### Exercise prompt
Within the records, find every line that includes the word "linewidth" and copy it.

### Items from a data source

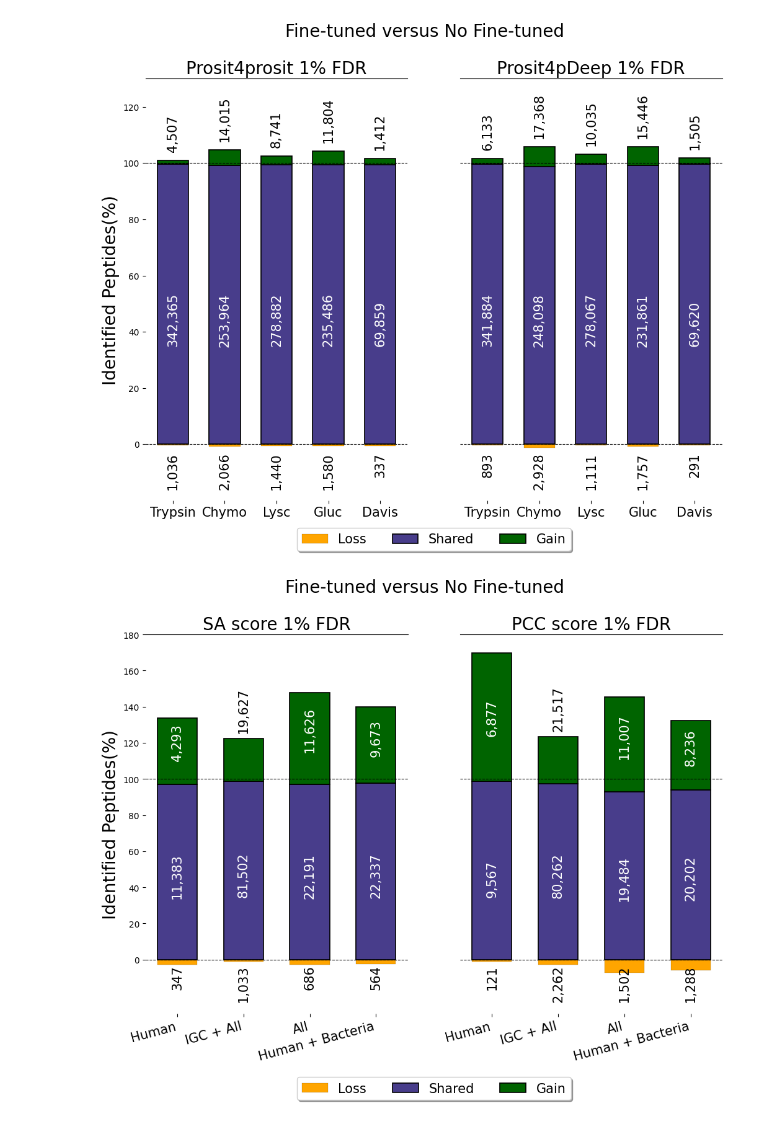
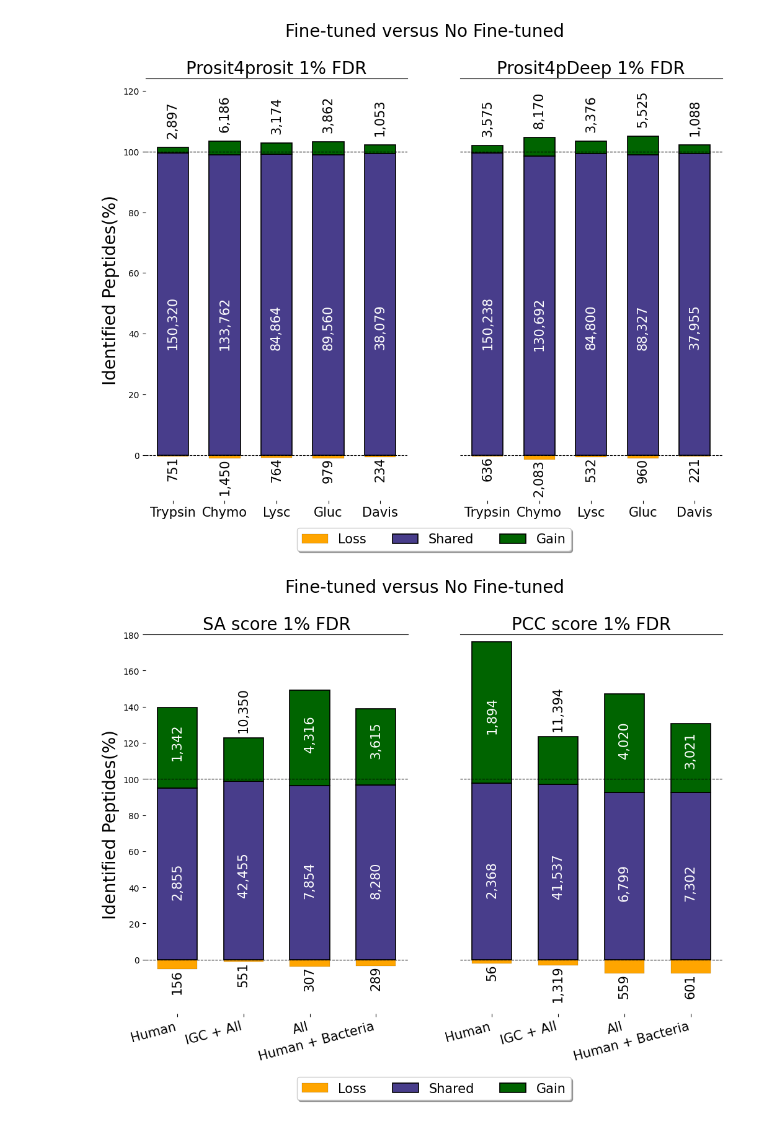
Before and after one commit to gusye1234/pept3-exp, a Jupyter notebook: figs/fig2_vennbar.ipynb, the cells around one changed output. Drawn from its saved outputs; the diff is of its cells as text; code cells hidden in the pictures.

```diff
--- a/figs/fig2_vennbar.ipynb
+++ b/figs/fig2_vennbar.ipynb
@@ -16,3 +4,15 @@ prosit_prosit_compare = {'sprot_human': (200, 16741, 1617), 'IGC': (773, 103687,
+# %%
+sa_compare = {'sprot_human': (156, 2855, 1342), 'IGC': (551, 42455, 10350), 'sprot_all': (307, 7854, 4316), 'sprot_bacteria_human': (289, 8280, 3615), 'trypsin': (
+    487, 148935, 3759), 'chymo': (1636, 85355, 42907), 'lysc': (523, 82561, 4481), 'gluc': (1234, 56159, 26875), 'davis': (221, 33849, 4591)}
+
+pcc_compare = {'sprot_human': (56, 2368, 1894), 'IGC': (1319, 41537, 11394), 'sprot_all': (559, 6799, 4020), 'sprot_bacteria_human': (601, 7302, 3021), 'trypsin': (
+    1014, 148395, 5168), 'chymo': (4150, 87146, 37826), 'lysc': (912, 81771, 4887), 'gluc': (1946, 55112, 28760), 'davis': (338, 32086, 6158)}
+# %%
+pdeep_prosit_compare = {'sprot_human': (90, 3953, 901), 'IGC': (626, 51523, 5100), 'sprot_all': (344, 11451, 2198), 'sprot_bacteria_human': (
+    385, 11240, 1763), 'trypsin': (636, 150238, 3575), 'chymo': (2083, 130692, 8170), 'lysc': (532, 84800, 3376), 'gluc': (960, 88327, 5525), 'davis': (221, 37955, 1088)}
+
+prosit_prosit_compare = {'sprot_human': (95, 4280, 620), 'IGC': (518, 53815, 2891), 'sprot_all': (255, 12703, 1523), 'sprot_bacteria_human': (
+    246, 12535, 1299), 'trypsin': (751, 150320, 2897), 'chymo': (1450, 133762, 6186), 'lysc': (764, 84864, 3174), 'gluc': (979, 89560, 3862), 'davis': (234, 38079, 1053)}
 # %%
 def number2str(num, interal=3):
     new_num = []
@@ -37,7 +37,7 @@ def autolabel(rects, ax, numbers, mode="inside", fontsize=12, select_idx=None):
                     number2str(numbers[idx]),
                     ha='center', va='bottom', rotation=90, color='black', fontsize=fontsize)
         if mode == 'bottom':
-            ax.text(rect.get_x() + rect.get_width()/2., rect.get_y()-3,
+            ax.text(rect.get_x() + rect.get_width()/2., rect.get_y()+height,
                     number2str(numbers[idx]),
                     ha='center', va='top', rotation=90, color='black', fontsize=fontsize)
 # %%
@@ -144,11 +144,11 @@ for i, (name, ax) in enumerate(zip(names, axs)):
         ax.legend(loc='upper center', bbox_to_anchor=(1.1, -0.05),
                   fancybox=True, shadow=True, ncol=5, prop={'size': 15})
     ax.set_title(f'{name} 1% FDR', fontsize=20)
-    ax.set_ylim(-20, 175)
     if i == 0:
-        ax.get_yaxis().set_ticks([20*i for i in range(10)])
+        ax.get_yaxis().set_ticks([20*i for i in range(8)])
     else:
         ax.get_yaxis().set_ticks([])
+    ax.set_ylim(-25, 150)
     ax.tick_params(axis='x', labelsize=15)
     # ax.spines['top'].set_visible(False)
     ax.spines['left'].set_visible(False)
@@ -206,35 +206,35 @@ for i, (name, ax) in enumerate(zip(names, axs)):
                 color='orange', linewidth=0.1, edgecolor="black")
     p2 = ax.bar(labels, shares[name], width, label='Shared',
                 color='darkslateblue', linewidth=1.2, edgecolor="black")
     p3 = ax.bar(labels, gains[name], width, label='Gain',
                 bottom=shares[name], color='darkgreen', linewidth=1.2, edgecolor="black")
 
     num_size = 15
     autolabel(p1, ax, losses_num[name], mode='bottom', fontsize=num_size)
     autolabel(p2, ax, shares_num[name], fontsize=num_size)
     autolabel(p3, ax, gains_num[name], mode='upper', fontsize=num_size)
     # autolabel(p3, ax, gains_num[name], mode='inside',
     #         select_idx=[1, 3], fontsize=num_size)
 
     if i ==0:
         ax.set_ylabel('Identified Peptides(%)', fontsize=20)
         ax.legend(loc='upper center', bbox_to_anchor=(1.1, -0.05),
                   fancybox=True, shadow=True, ncol=5, prop={'size': 15})
     ax.set_title(f'{name} 1% FDR', fontsize=20)
-    ax.set_ylim(-20, 130)
     if i == 0:
         ax.get_yaxis().set_ticks([20*i for i in range(7)])
     else:
         ax.get_yaxis().set_ticks([])
+    ax.set_ylim(-15, 124)
     ax.tick_params(axis='x', labelsize=15)
     # ax.spines['top'].set_visible(False)
     ax.spines['left'].set_visible(False)
     ax.spines['right'].set_visible(False)
     ax.spines['bottom'].set_visible(False)
 fig.suptitle('Fine-tuned versus No Fine-tuned', fontsize=20)
 fig.savefig(f"fig/fig2-bekker-prosit-pdeep-vennbar.pdf",dpi=300, bbox_inches="tight")
 # %% [output]
-[figure, old version]
+[figure, new version]
 # %%
 from matplotlib.patches import FancyBboxPatch
 labels = ["sprot_human", 'IGC', 'sprot_all', 'sprot_bacteria_human']
@@ -307,7 +307,7 @@ fig.suptitle('Fine-tuned versus No Fine-tuned', fontsize=20)
 fig.autofmt_xdate(rotation=15)
 fig.savefig(f"fig/fig2-human-sa-pcc-vennbar.pdf",dpi=300, bbox_inches="tight")
 # %% [output]
-[figure, old version]
+[figure, new version]
 # %%
 from matplotlib.patches import FancyBboxPatch
 labels = ["sprot_human", 'IGC', 'sprot_all', 'sprot_bacteria_human']
```
Also changed, not shown: parts of 5 cells of this notebook, 1 other file.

### Worked solution
                 color='orange', linewidth=0.1, edgecolor="black")
                 color='darkslateblue', linewidth=1.2, edgecolor="black")
                 bottom=shares[name], color='darkgreen', linewidth=1.2, edgecolor="black")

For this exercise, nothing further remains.